MIAMI (AP) — The heirs of a philanthropist who donated a historic theater to the city of Miami want it back.
A dissolved nonprofit controlled by the heirs of Maurice Gusman sued the city last month in an effort to take control of the Olympia Theater on Flagler Street and restore it to its former glory. They claim city officials have squandered the theater built in 1926 and violated the terms of an agreement with their grandfather.
Gusman donated the theater to the city in 1975. It is one of the oldest theaters in Miami and was added to the National Register of Historic Places in 1984.
Gusman’s agreement with the city required the Miami Parking Authority to manage the property. When the parking authority gave up management of the theater, the city violated the deed and gave up its right to maintain ownership, according to the lawsuit by the nonprofit.
Tim Barket, an attorney for the family, told the Miami Herald that Gusman deeded the theater to the parking authority because he distrusted politicians and believed the agency was independent of the city.

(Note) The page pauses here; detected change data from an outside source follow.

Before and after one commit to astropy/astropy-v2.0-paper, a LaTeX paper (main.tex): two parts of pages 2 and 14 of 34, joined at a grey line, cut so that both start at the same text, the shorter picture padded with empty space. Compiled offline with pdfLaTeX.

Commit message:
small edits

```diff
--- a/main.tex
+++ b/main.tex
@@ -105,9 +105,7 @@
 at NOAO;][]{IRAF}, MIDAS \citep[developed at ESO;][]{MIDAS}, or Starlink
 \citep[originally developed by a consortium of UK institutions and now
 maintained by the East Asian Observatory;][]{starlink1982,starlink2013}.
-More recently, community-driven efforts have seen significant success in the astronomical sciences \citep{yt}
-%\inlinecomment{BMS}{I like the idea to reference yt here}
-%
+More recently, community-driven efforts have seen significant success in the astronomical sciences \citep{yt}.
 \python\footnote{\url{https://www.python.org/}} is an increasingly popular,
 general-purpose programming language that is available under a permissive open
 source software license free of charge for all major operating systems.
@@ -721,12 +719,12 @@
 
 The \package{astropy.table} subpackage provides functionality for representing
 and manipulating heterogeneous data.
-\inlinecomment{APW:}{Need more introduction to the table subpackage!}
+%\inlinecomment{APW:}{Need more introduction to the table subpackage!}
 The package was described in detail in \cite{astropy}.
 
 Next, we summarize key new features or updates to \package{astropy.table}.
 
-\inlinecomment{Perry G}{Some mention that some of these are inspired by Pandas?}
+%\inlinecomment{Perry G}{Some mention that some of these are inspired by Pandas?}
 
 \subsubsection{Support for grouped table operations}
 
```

The impetus of the lawsuit came after a grandson saw an order posted on the theater by city code enforcement to repair or demolish the building.
That was the “last straw” for the family, Barket said.
The city of Miami has asked a judge to dismiss the lawsuit, saying the dissolved nonprofit belonging to the Gusman heirs doesn't have legal standing to bring the lawsuit and that any claim of a breach in the deed is past the statute of limitations.
The city had been negotiating with Miami Dade College to take over management of the theater, but those talks fizzled.